**** Data provided ****

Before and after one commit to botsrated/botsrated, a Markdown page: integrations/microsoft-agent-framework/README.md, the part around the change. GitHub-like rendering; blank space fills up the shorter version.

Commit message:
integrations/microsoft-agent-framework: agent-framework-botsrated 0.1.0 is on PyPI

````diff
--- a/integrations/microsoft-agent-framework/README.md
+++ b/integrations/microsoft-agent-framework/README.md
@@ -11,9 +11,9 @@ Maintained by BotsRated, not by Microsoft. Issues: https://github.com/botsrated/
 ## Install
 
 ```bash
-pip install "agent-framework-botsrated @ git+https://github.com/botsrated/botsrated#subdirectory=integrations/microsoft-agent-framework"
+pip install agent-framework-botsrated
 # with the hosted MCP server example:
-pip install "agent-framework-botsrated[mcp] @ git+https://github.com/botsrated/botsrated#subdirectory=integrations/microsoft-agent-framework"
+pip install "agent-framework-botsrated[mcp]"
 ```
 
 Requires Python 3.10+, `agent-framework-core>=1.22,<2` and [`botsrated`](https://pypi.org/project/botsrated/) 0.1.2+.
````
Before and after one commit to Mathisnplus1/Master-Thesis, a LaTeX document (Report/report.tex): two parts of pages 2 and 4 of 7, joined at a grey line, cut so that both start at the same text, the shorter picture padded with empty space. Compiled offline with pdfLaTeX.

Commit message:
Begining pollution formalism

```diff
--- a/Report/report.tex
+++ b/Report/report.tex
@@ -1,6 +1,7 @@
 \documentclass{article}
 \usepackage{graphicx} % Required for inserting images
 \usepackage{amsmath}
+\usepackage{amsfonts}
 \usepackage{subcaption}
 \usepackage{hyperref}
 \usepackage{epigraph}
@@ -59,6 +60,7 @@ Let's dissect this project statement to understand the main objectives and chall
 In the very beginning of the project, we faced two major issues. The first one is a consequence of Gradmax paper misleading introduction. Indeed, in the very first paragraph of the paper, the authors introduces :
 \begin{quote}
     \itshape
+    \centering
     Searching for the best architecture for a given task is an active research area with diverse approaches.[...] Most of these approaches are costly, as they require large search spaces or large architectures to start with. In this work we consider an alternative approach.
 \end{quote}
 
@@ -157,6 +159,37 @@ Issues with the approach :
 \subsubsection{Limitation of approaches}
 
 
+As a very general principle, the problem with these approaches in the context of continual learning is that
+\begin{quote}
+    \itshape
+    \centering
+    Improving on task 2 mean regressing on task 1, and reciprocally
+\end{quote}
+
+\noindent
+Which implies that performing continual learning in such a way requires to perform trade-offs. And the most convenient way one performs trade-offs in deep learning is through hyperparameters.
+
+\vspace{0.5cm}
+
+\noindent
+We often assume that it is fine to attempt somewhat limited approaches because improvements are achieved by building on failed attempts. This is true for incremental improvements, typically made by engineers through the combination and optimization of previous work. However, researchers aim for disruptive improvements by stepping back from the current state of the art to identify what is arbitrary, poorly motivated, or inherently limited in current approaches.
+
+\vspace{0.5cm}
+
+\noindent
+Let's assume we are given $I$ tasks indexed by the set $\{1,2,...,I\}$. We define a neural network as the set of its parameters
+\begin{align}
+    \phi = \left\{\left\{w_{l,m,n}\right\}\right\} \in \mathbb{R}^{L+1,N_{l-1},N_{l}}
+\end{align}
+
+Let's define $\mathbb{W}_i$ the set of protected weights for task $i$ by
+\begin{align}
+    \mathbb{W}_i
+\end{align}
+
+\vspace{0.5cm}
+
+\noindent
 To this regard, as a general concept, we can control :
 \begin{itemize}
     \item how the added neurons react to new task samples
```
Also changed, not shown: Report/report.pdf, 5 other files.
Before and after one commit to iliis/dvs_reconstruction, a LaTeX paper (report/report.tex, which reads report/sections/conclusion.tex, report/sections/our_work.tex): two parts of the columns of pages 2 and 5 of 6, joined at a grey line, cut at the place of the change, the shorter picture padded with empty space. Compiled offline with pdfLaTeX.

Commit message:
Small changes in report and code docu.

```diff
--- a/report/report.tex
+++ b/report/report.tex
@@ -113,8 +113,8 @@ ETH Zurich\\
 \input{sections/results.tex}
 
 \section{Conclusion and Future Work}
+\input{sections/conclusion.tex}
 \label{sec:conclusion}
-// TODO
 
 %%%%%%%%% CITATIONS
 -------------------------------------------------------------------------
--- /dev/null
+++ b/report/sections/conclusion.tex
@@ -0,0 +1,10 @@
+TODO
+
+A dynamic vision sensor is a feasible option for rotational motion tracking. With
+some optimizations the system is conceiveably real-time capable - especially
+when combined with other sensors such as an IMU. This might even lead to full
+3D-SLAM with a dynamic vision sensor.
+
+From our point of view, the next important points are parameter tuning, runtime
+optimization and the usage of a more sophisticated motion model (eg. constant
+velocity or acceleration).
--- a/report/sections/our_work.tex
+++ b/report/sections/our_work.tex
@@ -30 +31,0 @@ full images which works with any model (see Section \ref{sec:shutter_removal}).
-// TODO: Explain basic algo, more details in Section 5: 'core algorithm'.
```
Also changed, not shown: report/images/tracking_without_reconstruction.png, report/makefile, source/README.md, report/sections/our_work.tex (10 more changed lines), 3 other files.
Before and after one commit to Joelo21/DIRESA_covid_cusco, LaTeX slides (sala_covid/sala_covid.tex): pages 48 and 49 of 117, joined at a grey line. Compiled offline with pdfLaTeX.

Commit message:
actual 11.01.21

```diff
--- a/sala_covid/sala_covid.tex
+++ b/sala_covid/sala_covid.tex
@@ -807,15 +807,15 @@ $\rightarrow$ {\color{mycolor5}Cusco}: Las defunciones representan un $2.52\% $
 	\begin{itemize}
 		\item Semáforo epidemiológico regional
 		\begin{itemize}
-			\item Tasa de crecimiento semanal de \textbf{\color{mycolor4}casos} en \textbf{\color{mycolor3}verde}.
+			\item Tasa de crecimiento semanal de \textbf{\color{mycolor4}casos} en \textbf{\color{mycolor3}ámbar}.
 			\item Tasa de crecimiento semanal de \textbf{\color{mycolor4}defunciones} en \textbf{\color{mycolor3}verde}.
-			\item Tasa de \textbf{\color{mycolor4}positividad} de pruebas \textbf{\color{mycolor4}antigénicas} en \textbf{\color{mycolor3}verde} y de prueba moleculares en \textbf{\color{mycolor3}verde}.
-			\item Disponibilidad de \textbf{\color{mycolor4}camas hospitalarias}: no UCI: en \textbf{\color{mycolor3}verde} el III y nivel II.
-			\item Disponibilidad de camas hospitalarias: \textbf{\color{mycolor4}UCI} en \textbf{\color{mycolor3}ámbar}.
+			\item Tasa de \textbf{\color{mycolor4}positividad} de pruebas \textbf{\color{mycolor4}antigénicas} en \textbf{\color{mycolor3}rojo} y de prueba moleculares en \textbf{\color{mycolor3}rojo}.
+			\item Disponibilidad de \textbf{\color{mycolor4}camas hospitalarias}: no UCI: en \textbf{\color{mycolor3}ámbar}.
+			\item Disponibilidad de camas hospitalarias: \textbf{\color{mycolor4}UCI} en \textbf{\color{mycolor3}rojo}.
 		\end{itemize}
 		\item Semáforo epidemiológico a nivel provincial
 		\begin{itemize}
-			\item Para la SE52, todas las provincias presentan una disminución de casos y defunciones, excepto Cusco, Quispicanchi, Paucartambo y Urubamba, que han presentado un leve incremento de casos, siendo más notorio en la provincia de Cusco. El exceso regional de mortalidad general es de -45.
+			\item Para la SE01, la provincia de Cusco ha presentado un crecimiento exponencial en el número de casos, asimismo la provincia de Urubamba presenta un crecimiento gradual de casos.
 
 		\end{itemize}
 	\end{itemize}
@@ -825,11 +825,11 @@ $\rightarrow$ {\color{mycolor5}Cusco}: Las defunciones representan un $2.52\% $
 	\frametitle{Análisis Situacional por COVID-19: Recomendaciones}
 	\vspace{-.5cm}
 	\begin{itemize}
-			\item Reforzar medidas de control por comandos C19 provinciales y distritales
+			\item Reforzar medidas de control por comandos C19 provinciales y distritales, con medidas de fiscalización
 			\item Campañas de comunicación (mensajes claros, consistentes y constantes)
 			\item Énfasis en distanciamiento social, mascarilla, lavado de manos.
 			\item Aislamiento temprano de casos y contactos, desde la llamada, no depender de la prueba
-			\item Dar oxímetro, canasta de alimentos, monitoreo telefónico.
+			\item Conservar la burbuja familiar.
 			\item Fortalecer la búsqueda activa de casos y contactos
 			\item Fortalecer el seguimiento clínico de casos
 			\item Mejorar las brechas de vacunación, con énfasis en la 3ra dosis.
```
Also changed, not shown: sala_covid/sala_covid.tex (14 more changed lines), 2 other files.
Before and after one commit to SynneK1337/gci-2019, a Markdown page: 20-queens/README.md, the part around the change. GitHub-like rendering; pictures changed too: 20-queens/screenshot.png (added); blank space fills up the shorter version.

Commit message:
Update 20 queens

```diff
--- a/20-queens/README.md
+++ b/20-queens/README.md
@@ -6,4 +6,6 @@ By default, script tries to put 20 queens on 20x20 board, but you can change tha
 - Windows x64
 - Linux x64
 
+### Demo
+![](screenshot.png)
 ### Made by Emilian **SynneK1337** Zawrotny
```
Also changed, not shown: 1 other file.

****

**What you will do**
Every line above in which the word "integrations" is present must be copied into the answer.

**The completed task**
Before and after one commit to botsrated/botsrated, a Markdown page: integrations/microsoft-agent-framework/README.md, the part around the change. GitHub-like rendering; blank space fills up the shorter version.
integrations/microsoft-agent-framework: agent-framework-botsrated 0.1.0 is on PyPI
--- a/integrations/microsoft-agent-framework/README.md
+++ b/integrations/microsoft-agent-framework/README.md
-pip install "agent-framework-botsrated @ git+https://github.com/botsrated/botsrated#subdirectory=integrations/microsoft-agent-framework"
-pip install "agent-framework-botsrated[mcp] @ git+https://github.com/botsrated/botsrated#subdirectory=integrations/microsoft-agent-framework"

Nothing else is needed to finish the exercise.